"You could tell there had been head trauma," said Director of Veterinary Services Guthrum Purdin. "Because there had been bruising and overall she was just very depressed."
Purdin doesn't know exactly how the raptor was injured, but he knows where she's been.
"It had a transmitter backpack that a biologist from East Bay (Regional) Parks had been tracking this one for quite a while," Purdin explained.
The bird is three years old with a six to seven foot wingspan. She was part of a study to test the impact of wind energy turbines on wildlife, to help determine where to place future wind farms.
Data from the GPS backpack shows she's kept to the Altamont Pass area, dodging the wind turbines.
"This bird has been doing really well and has been traveling through windmill areas without any trouble," said Purdin. "So this is a smarter, more agile bird."
The hospital gets an average of eight Golden Eagle patients a year. Most of them are caught up in the windmills. It appears to have head trauma, an injured wing, and secondary rat poisoning, likely from eating an animal that ingested the poison.
"So that may have led to internal problems, which made the bird feel poorly, which brought it to the ground." Purdin said people trying to get rid of a rodent problem should not put poisons outdoors. "You don't think about it, but there are ripple effects."
The Golden Eagle has weeks of rehabilitation ahead.
"I feel the prognosis is good. I have a good feeling," Purdin said optimistically. "The biggest problem right now; the bird is blind in one eye."

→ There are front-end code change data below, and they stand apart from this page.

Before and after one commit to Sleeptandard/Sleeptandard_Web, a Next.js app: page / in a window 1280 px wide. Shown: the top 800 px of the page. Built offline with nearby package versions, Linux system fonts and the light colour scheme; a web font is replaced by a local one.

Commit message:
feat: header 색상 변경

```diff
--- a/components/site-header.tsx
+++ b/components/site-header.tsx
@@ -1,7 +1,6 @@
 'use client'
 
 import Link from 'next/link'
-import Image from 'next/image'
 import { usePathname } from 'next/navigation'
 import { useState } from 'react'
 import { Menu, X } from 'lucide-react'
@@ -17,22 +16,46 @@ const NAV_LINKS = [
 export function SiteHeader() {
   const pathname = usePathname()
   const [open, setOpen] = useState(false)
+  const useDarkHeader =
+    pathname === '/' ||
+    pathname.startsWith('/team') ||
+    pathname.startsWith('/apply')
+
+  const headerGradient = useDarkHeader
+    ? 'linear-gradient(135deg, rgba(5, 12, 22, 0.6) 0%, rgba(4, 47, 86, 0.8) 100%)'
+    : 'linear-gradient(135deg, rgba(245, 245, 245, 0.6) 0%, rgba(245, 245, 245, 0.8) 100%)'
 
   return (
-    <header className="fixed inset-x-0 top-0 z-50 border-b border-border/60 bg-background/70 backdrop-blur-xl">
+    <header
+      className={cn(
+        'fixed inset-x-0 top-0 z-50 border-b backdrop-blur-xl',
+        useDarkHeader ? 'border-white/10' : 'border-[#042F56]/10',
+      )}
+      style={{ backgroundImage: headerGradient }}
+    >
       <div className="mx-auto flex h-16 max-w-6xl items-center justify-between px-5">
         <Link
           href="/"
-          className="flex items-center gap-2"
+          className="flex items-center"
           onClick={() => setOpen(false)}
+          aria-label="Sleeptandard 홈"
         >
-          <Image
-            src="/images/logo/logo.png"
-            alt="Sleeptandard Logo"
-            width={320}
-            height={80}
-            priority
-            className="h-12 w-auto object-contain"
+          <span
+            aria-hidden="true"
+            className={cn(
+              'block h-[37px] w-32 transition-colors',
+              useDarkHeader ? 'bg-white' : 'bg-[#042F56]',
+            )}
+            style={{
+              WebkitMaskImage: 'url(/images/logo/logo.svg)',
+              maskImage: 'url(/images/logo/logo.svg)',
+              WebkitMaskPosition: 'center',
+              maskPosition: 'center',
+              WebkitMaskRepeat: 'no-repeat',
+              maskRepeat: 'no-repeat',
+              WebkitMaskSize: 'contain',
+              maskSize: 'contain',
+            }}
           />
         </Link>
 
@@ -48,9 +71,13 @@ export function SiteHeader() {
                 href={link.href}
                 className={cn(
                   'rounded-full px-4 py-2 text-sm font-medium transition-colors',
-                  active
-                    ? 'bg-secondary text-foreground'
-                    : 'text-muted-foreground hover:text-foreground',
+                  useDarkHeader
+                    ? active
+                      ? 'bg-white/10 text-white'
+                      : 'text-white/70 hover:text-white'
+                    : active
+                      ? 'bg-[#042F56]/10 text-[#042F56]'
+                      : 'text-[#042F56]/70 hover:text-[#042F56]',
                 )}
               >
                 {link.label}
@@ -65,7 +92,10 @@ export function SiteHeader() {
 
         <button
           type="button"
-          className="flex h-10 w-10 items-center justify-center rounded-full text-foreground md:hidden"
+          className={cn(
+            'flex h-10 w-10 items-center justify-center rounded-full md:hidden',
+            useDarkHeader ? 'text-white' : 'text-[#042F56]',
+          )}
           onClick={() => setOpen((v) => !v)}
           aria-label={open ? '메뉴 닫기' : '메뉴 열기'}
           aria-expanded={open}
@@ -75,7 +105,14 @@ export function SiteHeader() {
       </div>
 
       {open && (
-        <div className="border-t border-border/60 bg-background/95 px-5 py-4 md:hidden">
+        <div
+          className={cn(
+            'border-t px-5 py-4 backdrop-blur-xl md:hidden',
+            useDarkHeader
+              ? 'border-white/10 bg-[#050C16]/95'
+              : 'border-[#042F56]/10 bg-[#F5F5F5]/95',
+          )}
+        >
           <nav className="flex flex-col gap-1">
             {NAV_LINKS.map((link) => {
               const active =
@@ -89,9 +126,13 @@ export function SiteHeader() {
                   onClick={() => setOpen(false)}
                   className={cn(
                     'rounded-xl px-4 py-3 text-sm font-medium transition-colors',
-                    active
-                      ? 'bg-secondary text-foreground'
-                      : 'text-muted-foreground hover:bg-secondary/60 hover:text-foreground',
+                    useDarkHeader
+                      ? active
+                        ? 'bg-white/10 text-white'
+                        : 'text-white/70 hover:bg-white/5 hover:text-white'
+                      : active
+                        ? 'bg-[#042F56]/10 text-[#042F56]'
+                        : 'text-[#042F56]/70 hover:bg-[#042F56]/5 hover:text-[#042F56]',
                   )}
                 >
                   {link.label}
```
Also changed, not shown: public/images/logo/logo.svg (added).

Purdin says she has showed signs of improvement each day, and he's hopeful she will be able to be released back into the wild. With any luck, the raptor has a long life ahead. They can live up to 60 years.